══ GIVEN DATA

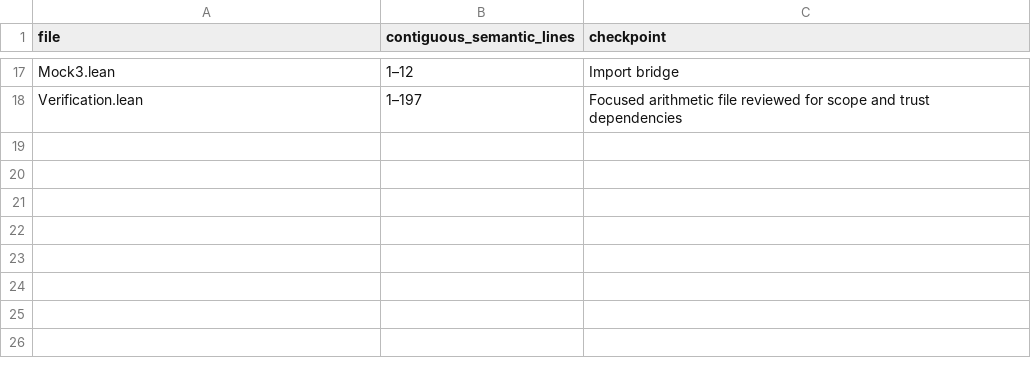
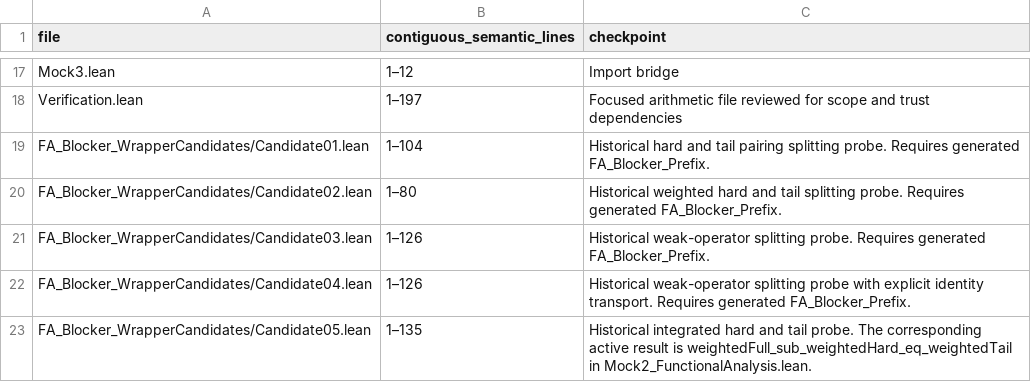
Before and after one commit to leegahuyn/FORMALIZATION-OF-MY-10-PAPERS, a TSV file: PrimalitySheafVerification/ManuscriptAudit/source-review.tsv, drawn as a sheet; only a part is shown, gaps mark what is left out; the diff names each change by its address in the sheet, - before the commit and + after, or states it on an @@ line.

Commit message:
Record the arithmetic torsion obstruction and check the completed Appell model

```diff
--- a/PrimalitySheafVerification/ManuscriptAudit/source-review.tsv
+++ b/PrimalitySheafVerification/ManuscriptAudit/source-review.tsv
+row 19: FA_Blocker_WrapperCandidates/Candidate01.lean | 1–104 | Historical hard and tail pairing splitting probe. Requires generated FA_Blocker_Prefix.
+row 20: FA_Blocker_WrapperCandidates/Candidate02.lean | 1–80 | Historical weighted hard and tail splitting probe. Requires generated FA_Blocker_Prefix.
+row 21: FA_Blocker_WrapperCandidates/Candidate03.lean | 1–126 | Historical weak-operator splitting probe. Requires generated FA_Blocker_Prefix.
+row 22: FA_Blocker_WrapperCandidates/Candidate04.lean | 1–126 | Historical weak-operator splitting probe with explicit identity transport. Requires generated FA_Blocker_Prefix.
+row 23: FA_Blocker_WrapperCandidates/Candidate05.lean | 1–135 | Historical integrated hard and tail probe. The corresponding active result is weightedFull_sub_weightedHard_eq_weightedTail in Mock2_FunctionalAnalysis.lean.
```
Also changed, not shown: 14 other files.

════

### TASK TO COMPLETE
Lines that hold the word "operator" are the ones to copy from the entries above.

### REPLY
+row 21: FA_Blocker_WrapperCandidates/Candidate03.lean | 1–126 | Historical weak-operator splitting probe. Requires generated FA_Blocker_Prefix.
+row 22: FA_Blocker_WrapperCandidates/Candidate04.lean | 1–126 | Historical weak-operator splitting probe with explicit identity transport. Requires generated FA_Blocker_Prefix.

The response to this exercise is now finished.